iii. Stable economic growth – provides for the increases over time in the living standards of the population. The goal of steady economic growth is closely related to that of high employment because firms are more likely to invest when unemployment is high and firms have idle production they are unlikely to want to invest in building more plants and factories. The rate of economic growth should be at least comparable to the rates experienced by similar nations.
iv. Interest rate stability – a desirable economic objective because volatility in interest rates creates uncertainty about the future and this can adversely impact on business and consumer investment decisions (such as the purchase of a house). Expected higher interest levels deter investment because they reduce the present value of future cash flows to investors and increase the cost of finance for borrowers.
v. Financial market stability – also an important objective of the monetary authorities. A collapse of financial markets can have major adverse effects on an economy. The US Wall Street Crash in 1929 resulted in a fall of manufacturing output by 50 percent and an increase in unemployment to 25 to 30 percent of the US work force by 1932. (Over 11,000 banks closed over this period.)
Note that financial market stability is influenced by stability of interest rates because increases in interest rates can lead to a decrease in the value of bonds and other investments resulting in losses in the holders of such securities.
vi. Stability in foreign exchange markets – has become a policy goal of increasing importance especially in the light of greater international trade in goods, services and capital. A rise in the value of a currency makes exports more expensive, whereas a decline in the value of a currency leads to domestic inflation. Extreme adverse movements in a currency can therefore have a severe impact on exporting industries and can also have serious inflationary consequences if the economy is open and relatively dependent on imported goods. Ensuring the stability of foreign exchange markets is therefore seen as an appropriate goal of economic policy.
At first glance it may appear that all these policy objectives are consistent with one another, however conflicts do arise. The objective of price stability can conflict with the objectives of interest rate stability and full employment (at least in the short-run) because as an economy grows and unemployment declines, this may result in inflationary pressures forcing up interest rates. If the monetary authorities do not let interest rates increase this could fuel inflationary pressures, yet if they do increase rates then unemployment may occur. These sorts of conflicts create difficulties for the authorities in conducting monetary and other macroeconomic policy.

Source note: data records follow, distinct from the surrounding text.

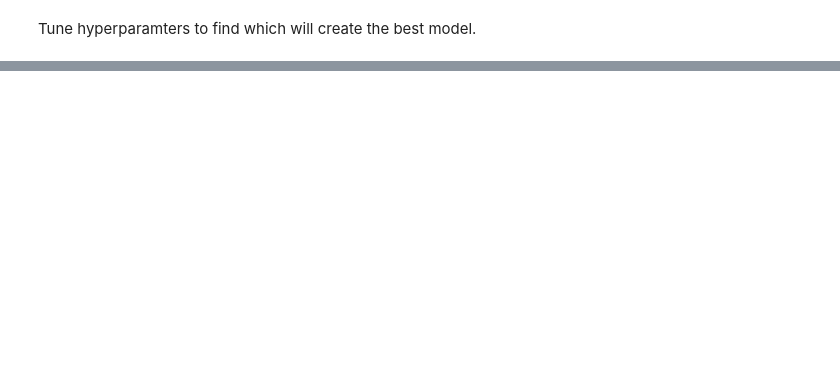
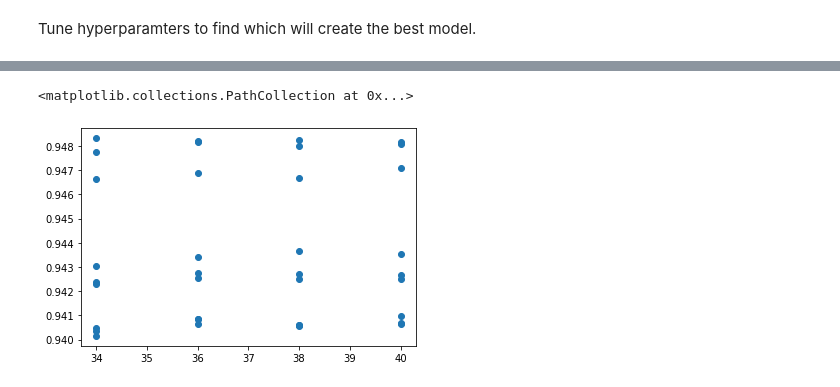
Before and after one commit to sreagan1/Semester2_Capstone_SageR, a Jupyter notebook: Tree Coverage Capstone.ipynb, the cells around one changed output, grey strips where cells are left out. Cells and saved outputs as stored; diff of their text form; code cells hidden in the pictures; blank space fills up the shorter version.

```diff
--- a/Tree Coverage Capstone.ipynb
+++ b/Tree Coverage Capstone.ipynb
@@ -330,0 +249,7 @@ plt.plot(features, F1)
+# %%
+params = {'max_depth':[34,36,38,40],
+         'min_samples_split':[2,4,6],
+          'min_samples_leaf':[1,2,3]}
+precision = precision_score(y_test, predict_y)
+gridSearch = GridSearchCV(DecisionTreeClassifier(), param_grid=params, cv=5, scoring = 'precision')
+gridSearch.fit(X_train, y_train)
@@ -330,0 +262,3 @@ plt.plot(features, F1)
+# %%
+GS_results = pd.DataFrame(gridSearch.cv_results_)
+GS_results
@@ -330,0 +312,5 @@ plt.plot(features, F1)
+# %%
+plt.scatter(GS_results['param_max_depth'], GS_results['mean_test_score'])
+# %% [output]
+<matplotlib.collections.PathCollection at 0x...>
+[figure, added]
```
Also changed, not shown: parts of 23 cells of this notebook.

Typically, the most important long-term monetary target of a central bank is price stability that implies low and stable inflation levels. Such a long-term goal can only be attained by setting short-term operational targets. Operational targets are usually necessary to achieve a particular level of interest rates, commercial banks‟ reserves or exchange rates. Often they are complemented by intermediate targets such as a certain level of long-term interest rates or broad money growth (monetary aggregates). In choosing the intermediate targets, policymakers should take into account the stability of money demand and the controllability of the money aggregate. The chosen target should also be a good indicator of the effect of the monetary policy decision on the price stability target.